◆ Assignment
In your copy of the records, include every word exactly and no pictures.

◆ The input
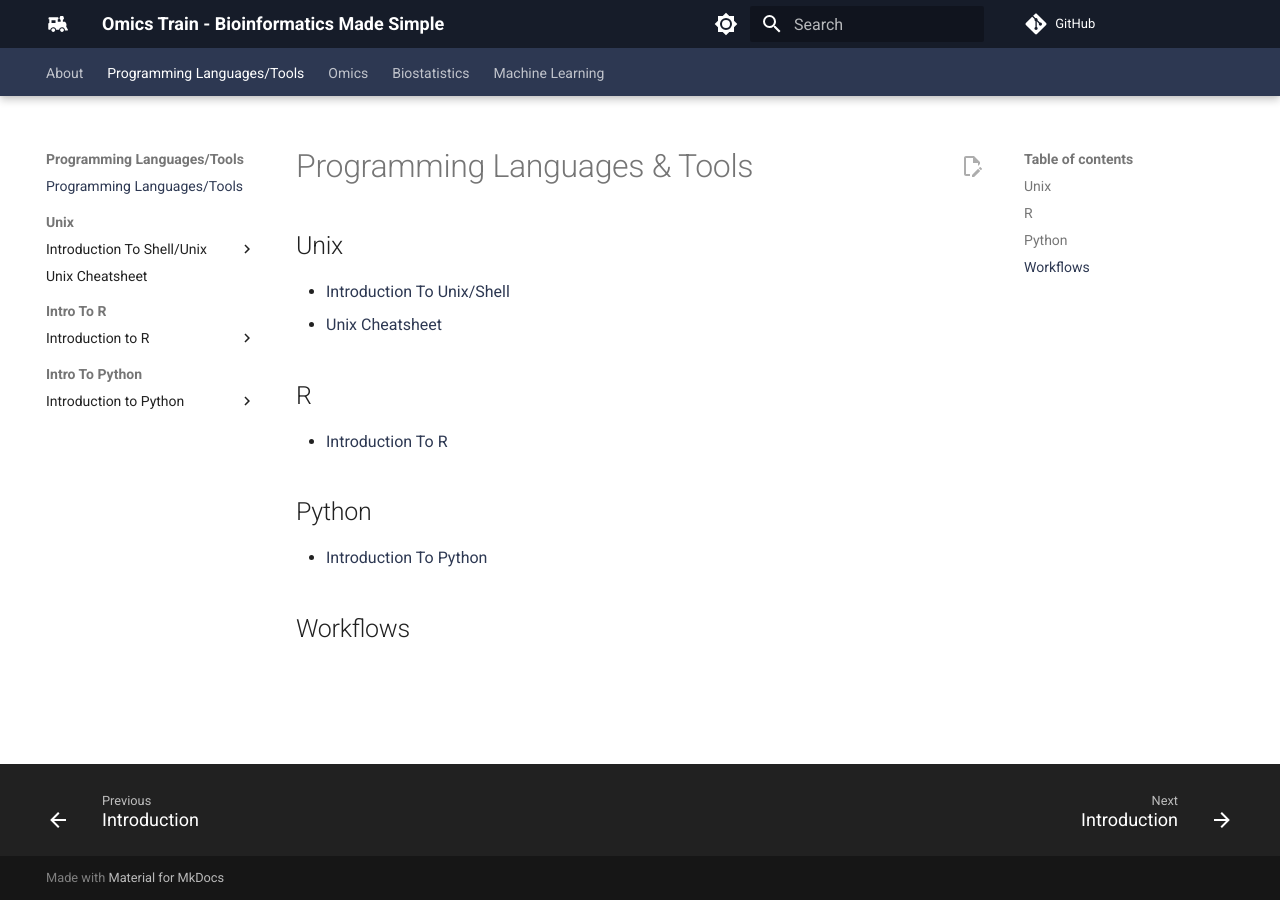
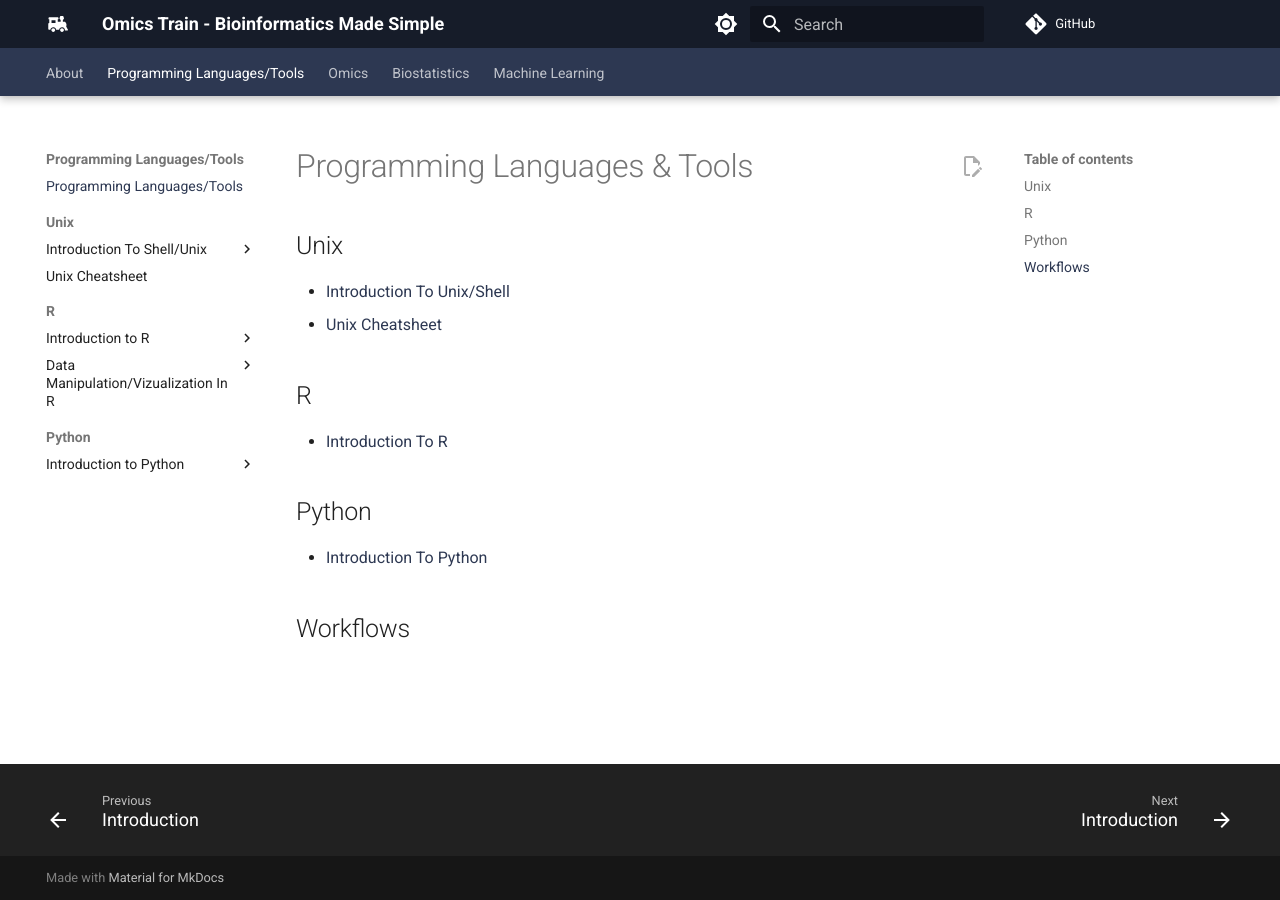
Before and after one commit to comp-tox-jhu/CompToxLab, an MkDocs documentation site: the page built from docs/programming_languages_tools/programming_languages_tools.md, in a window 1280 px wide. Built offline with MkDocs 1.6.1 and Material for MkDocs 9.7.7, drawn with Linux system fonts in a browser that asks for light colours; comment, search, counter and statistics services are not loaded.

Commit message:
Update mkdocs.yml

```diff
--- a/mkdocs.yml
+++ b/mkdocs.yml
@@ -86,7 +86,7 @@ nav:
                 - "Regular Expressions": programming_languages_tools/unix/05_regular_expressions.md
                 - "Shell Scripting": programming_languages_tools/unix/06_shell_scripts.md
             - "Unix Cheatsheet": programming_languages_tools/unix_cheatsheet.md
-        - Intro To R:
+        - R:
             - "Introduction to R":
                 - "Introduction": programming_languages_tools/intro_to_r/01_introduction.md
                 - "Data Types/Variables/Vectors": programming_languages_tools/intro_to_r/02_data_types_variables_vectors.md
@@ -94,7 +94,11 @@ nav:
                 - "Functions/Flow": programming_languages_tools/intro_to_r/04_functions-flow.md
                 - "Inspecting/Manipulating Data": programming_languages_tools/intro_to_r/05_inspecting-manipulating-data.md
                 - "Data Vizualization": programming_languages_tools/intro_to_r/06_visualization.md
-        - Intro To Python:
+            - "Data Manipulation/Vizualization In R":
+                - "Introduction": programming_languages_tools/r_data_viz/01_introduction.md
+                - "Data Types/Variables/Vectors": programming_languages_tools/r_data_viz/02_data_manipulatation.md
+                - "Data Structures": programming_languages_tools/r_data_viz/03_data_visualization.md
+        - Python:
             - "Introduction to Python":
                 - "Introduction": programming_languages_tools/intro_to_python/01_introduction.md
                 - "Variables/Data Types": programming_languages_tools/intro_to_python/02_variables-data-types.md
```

◆ Task output
Before and after one commit to comp-tox-jhu/CompToxLab, an MkDocs documentation site: the page built from docs/programming_languages_tools/programming_languages_tools.md, in a window 1280 px wide. Built offline with MkDocs 1.6.1 and Material for MkDocs 9.7.7, drawn with Linux system fonts in a browser that asks for light colours; comment, search, counter and statistics services are not loaded.

Commit message:
Update mkdocs.yml

```diff
--- a/mkdocs.yml
+++ b/mkdocs.yml
@@ -86,7 +86,7 @@ nav:
                 - "Regular Expressions": programming_languages_tools/unix/05_regular_expressions.md
                 - "Shell Scripting": programming_languages_tools/unix/06_shell_scripts.md
             - "Unix Cheatsheet": programming_languages_tools/unix_cheatsheet.md
-        - Intro To R:
+        - R:
             - "Introduction to R":
                 - "Introduction": programming_languages_tools/intro_to_r/01_introduction.md
                 - "Data Types/Variables/Vectors": programming_languages_tools/intro_to_r/02_data_types_variables_vectors.md
@@ -94,7 +94,11 @@ nav:
                 - "Functions/Flow": programming_languages_tools/intro_to_r/04_functions-flow.md
                 - "Inspecting/Manipulating Data": programming_languages_tools/intro_to_r/05_inspecting-manipulating-data.md
                 - "Data Vizualization": programming_languages_tools/intro_to_r/06_visualization.md
-        - Intro To Python:
+            - "Data Manipulation/Vizualization In R":
+                - "Introduction": programming_languages_tools/r_data_viz/01_introduction.md
+                - "Data Types/Variables/Vectors": programming_languages_tools/r_data_viz/02_data_manipulatation.md
+                - "Data Structures": programming_languages_tools/r_data_viz/03_data_visualization.md
+        - Python:
             - "Introduction to Python":
                 - "Introduction": programming_languages_tools/intro_to_python/01_introduction.md
                 - "Variables/Data Types": programming_languages_tools/intro_to_python/02_variables-data-types.md
```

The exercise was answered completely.